PROBLEM TO WORK ON —
Whichever lines include the word "tokens", copy them as they appear in the data.

##### INFORMATION SHOWN

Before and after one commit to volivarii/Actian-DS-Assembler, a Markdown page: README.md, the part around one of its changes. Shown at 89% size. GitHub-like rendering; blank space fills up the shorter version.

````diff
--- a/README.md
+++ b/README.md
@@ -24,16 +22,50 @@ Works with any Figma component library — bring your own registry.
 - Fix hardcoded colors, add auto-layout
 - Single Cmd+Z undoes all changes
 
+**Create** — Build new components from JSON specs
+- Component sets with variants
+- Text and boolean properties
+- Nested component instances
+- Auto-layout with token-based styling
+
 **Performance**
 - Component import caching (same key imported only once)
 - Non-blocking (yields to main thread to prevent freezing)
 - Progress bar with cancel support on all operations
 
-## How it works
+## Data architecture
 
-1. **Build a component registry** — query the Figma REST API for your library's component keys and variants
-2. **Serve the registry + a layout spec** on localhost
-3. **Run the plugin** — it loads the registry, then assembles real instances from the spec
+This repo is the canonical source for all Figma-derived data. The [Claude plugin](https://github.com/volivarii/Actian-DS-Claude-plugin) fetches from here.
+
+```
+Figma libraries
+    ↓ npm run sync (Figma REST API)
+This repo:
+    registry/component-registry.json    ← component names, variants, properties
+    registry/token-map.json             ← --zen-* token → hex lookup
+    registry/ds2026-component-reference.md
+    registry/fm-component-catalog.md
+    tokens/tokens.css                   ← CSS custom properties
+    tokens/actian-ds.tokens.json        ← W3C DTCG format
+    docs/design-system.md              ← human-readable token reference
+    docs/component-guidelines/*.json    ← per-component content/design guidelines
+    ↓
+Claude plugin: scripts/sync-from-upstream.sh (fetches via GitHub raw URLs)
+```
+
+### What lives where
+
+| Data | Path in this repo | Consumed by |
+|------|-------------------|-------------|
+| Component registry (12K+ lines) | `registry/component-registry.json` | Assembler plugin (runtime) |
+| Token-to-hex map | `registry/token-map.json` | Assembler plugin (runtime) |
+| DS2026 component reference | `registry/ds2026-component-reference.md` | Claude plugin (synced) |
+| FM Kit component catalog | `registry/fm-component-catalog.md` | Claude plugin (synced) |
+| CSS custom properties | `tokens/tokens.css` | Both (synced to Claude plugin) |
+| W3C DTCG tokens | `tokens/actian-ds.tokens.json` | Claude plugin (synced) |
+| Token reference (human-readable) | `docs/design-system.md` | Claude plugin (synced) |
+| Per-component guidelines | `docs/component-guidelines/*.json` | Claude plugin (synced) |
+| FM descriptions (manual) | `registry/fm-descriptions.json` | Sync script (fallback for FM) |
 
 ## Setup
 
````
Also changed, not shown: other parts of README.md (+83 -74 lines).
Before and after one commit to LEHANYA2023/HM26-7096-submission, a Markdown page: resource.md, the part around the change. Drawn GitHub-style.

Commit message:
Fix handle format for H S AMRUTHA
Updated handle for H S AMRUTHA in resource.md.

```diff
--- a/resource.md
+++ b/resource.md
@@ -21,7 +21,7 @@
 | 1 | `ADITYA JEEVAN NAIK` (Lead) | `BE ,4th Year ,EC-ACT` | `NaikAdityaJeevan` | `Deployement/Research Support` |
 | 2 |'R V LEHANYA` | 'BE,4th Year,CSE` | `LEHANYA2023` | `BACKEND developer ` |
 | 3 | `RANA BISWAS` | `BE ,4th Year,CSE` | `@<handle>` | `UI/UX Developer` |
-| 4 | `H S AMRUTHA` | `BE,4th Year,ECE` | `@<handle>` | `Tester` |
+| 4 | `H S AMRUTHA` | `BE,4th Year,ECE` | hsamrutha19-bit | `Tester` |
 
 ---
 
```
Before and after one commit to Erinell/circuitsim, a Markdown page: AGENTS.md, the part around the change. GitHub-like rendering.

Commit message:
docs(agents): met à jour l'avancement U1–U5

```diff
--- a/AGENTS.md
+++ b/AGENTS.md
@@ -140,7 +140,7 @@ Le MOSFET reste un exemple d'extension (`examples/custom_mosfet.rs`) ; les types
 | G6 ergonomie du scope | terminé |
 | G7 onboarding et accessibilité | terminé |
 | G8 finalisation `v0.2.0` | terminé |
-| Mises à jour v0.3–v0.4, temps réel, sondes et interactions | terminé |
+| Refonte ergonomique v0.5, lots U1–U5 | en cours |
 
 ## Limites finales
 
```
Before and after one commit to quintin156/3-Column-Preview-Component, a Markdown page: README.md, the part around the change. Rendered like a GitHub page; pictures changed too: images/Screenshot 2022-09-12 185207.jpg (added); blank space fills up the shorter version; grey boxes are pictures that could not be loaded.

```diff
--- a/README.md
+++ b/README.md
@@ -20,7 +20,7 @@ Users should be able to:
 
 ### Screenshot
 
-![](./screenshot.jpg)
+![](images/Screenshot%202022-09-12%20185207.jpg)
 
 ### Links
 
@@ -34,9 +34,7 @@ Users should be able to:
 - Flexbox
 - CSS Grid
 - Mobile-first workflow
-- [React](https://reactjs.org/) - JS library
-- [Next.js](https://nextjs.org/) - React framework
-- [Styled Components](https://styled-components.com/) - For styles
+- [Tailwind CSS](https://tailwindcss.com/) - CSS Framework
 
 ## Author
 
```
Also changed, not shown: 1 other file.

##########

SOLUTION FOR THIS PROBLEM —
+    tokens/tokens.css                   ← CSS custom properties
+    tokens/actian-ds.tokens.json        ← W3C DTCG format
+| CSS custom properties | `tokens/tokens.css` | Both (synced to Claude plugin) |
+| W3C DTCG tokens | `tokens/actian-ds.tokens.json` | Claude plugin (synced) |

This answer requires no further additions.